The value of mobile payments in 2016 is predicted to reach $617bn as the number of mobile users worldwide reaches...
According to Gartner, mobile payments are set to increase 62% in value this year to $171.5bn compared with $106bn last year. Gartner expects an average 42% annual growth in transaction values between 2011 and 2016, taking it to $617bn.
Gartner says the market will be fragmented with different technologies used to access services in different locations.
"There will be a few global players that have the scale and resources to serve large customers and the mass market whose requirements can be readily satisfied by standard solutions," said Sandy Shen, research director at Gartner.
"However, there will always be segments that cannot be sufficiently served by the global players.
"The demand of these segments can only be satisfied by specialised or local players who can better understand the segment and have specific solutions to meet the unique challenges."
In Western Europe, 80% of mobile payments will be made through the web by 2016, said Gartner. This is because mobile internet is common on devices. In the developing world, SMS will be the favoured transaction technology.
But near field Communications (NFC) payments will take longer to become established.
"NFC payment involves a change in user behavior and requires collaboration among stakeholders that includes banks, mobile carriers, card networks and merchants," said Shen.
"It takes time for both to happen, so we don't expect NFC payments to come into the mass market before 2015. In the meantime, ticketing, rather than retail payment, will drive NFC transactions."
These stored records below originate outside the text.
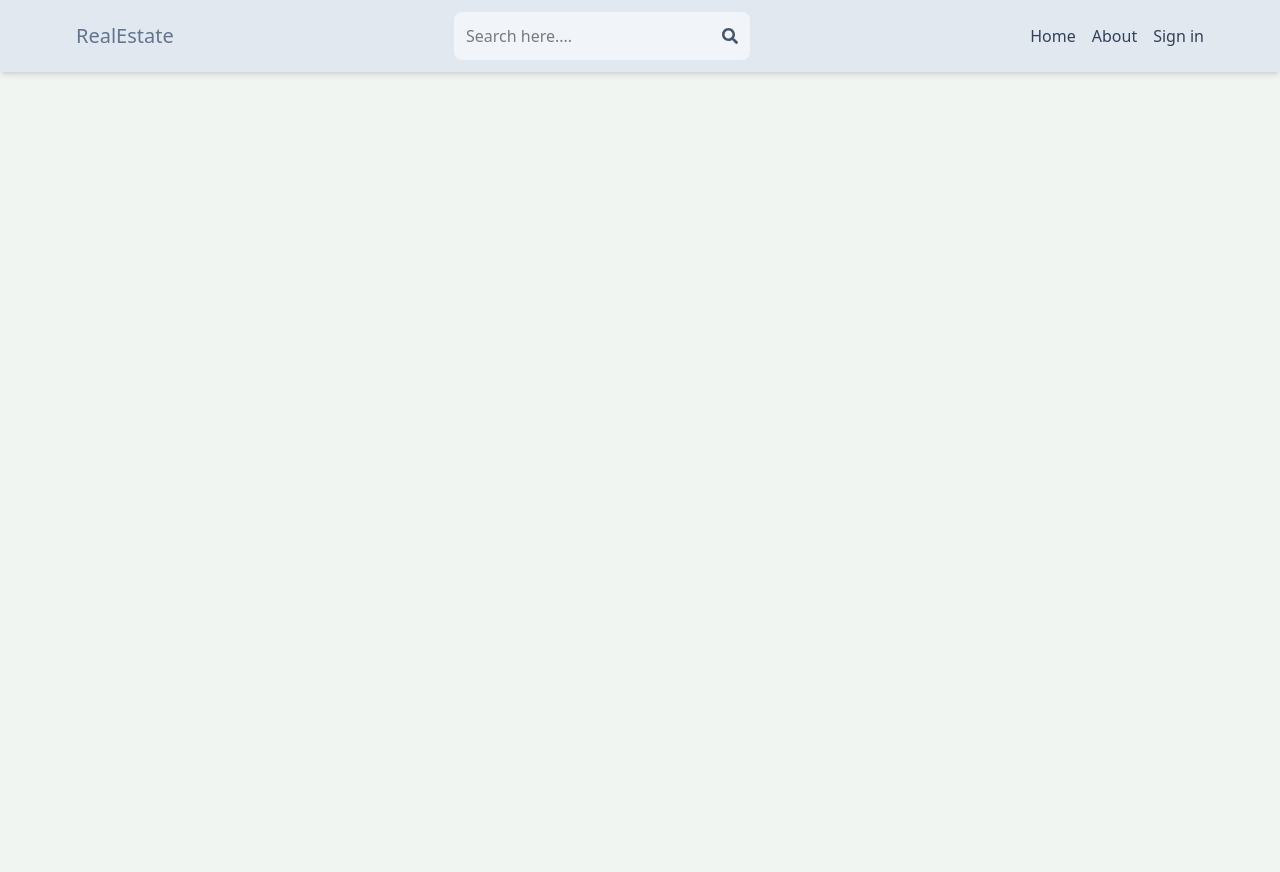
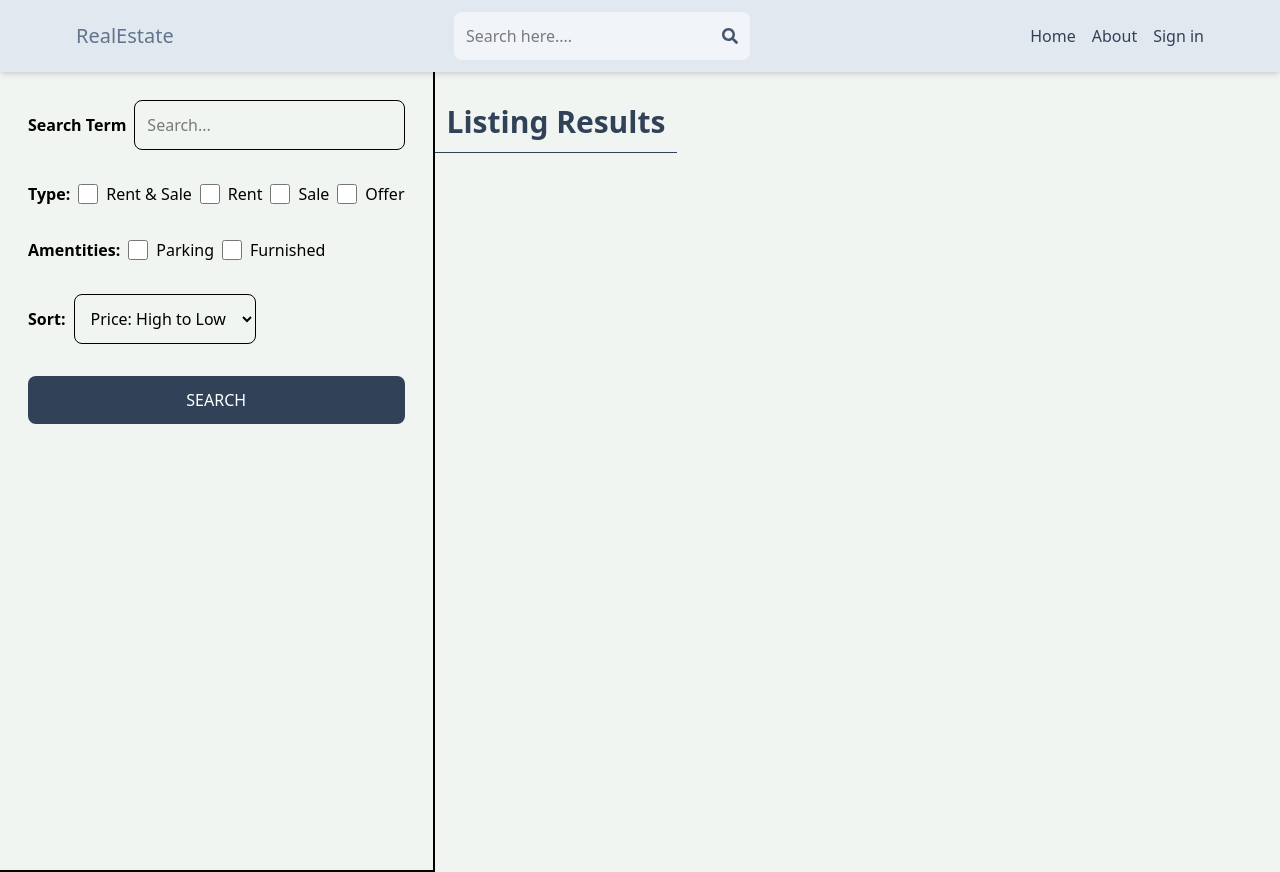
Before and after one commit to TCodeyy/mern-real-estate, a React (Vite) app in the folder client/: page /search in a window 1280 px wide. Before the commit the page ends 800 px from the top, so only its background shows below. Built offline with nearby package versions, Linux system fonts and the light colour scheme; no server answers.

Commit message:
Create search page UI

```diff
--- a/client/src/App.jsx
+++ b/client/src/App.jsx
@@ -10,6 +10,7 @@
 import CreateListing from './pages/CreateListing';
 import UpdateListing from './pages/UpdateListing';
 import Listing from './pages/Listing';
+import Search from './pages/Search';
 
 export default function App() {
   return (
@@ -21,6 +22,7 @@
         <Route path="/sign-up" element={<SignUp />} />
         <Route path="/about" element={<About />} />
         <Route path="/listing/:listingId" element={<Listing />} />
+        <Route path="/search" element={<Search />} />
         <Route element={<PrivateRoute />}>
           <Route path="/profile" element={<Profile />} />
           <Route path="/create-listing" element={<CreateListing />} />
--- /dev/null
+++ b/client/src/pages/Search.jsx
@@ -0,0 +1,72 @@
+import React from 'react';
+
+export default function Search() {
+  return (
+    <div className="flex flex-col md:flex-row">
+      <div className="p-7 border-b-2 md:border-r-2  md:min-h-screen">
+        <form className="flex flex-col gap-8">
+          <div className="flex items-center gap-2">
+            <label className="whitespace-nowrap font-semibold">
+              Search Term
+            </label>
+            <input
+              type="text"
+              id="searchTerm"
+              placeholder="Search..."
+              className="border rounded-lg p-3 w-full"
+            ></input>
+          </div>
+          <div className="flex gap-2 flex-wrap items-center">
+            <label className="font-semibold">Type: </label>
+            <div className="flex gap-2">
+              <input id="all" type="checkbox" className="w-5" />
+              <span>Rent & Sale</span>
+            </div>
+            <div className="flex gap-2">
+              <input id="rent" type="checkbox" className="w-5" />
+              <span>Rent</span>
+            </div>
+            <div className="flex gap-2">
+              <input id="sale" type="checkbox" className="w-5" />
+              <span>Sale</span>
+            </div>
+            <div className="flex gap-2">
+              <input id="offer" type="checkbox" className="w-5" />
+              <span>Offer</span>
+            </div>
+          </div>
+          <div className="flex gap-2 flex-wrap items-center">
+            <label className="font-semibold">Amentities: </label>
+            <div className="flex gap-2">
+              <input id="parking" type="checkbox" className="w-5" />
+              <span>Parking</span>
+            </div>
+            <div className="flex gap-2">
+              <input id="furnished" type="checkbox" className="w-5" />
+              <span>Furnished</span>
+            </div>
+          </div>
+          <div className="flex items-center gap-2">
+            <label className="font-semibold">Sort: </label>
+            <select className="border rounded-lg p-3" id="sort_order">
+              <option>Price: High to Low</option>
+              <option>Price: Low to High</option>
+              <option>Latest</option>
+              <option>Oldest</option>
+            </select>
+          </div>
+          <button className="bg-slate-700 text-white p-3 rounded-lg uppercase hover:opacity-95">
+            Search
+          </button>
+        </form>
+      </div>
+
+      <div className="">
+        <h1 className="text-3xl font-semibold border-b p-3 text-slate-700 mt-5">
+          {' '}
+          Listing Results
+        </h1>
+      </div>
+    </div>
+  );
+}
```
Banks are introducing mobile payments services in the UK. In February Barclays bank launched an application, known as Pingit, that will enable mobile phone users to make free payments to other UK mobile users directly.
More than 120,000 people downloaded Barclays Bank Pingit mobile banking app within five days of its release. The application followed the bank’s work on a private cloud that will underpin the app, as well as a raft of cloud-based mobile banking services set to follow.
Banks face a decision over mobile banking platforms. Do they build their own unique systems or share one as a utility?
In the 1990s, banks knew customers would want to bank from home, so they built their own internet banking platforms.
They invested heavily in internet banking platforms, in the belief that they could differentiate, but it turned out those platforms do not offer differentiation.
Now banks know customers are taking up mobile payments, they will have to decide whether to invest individually or share transaction infrastructure, as now do for traditional payments.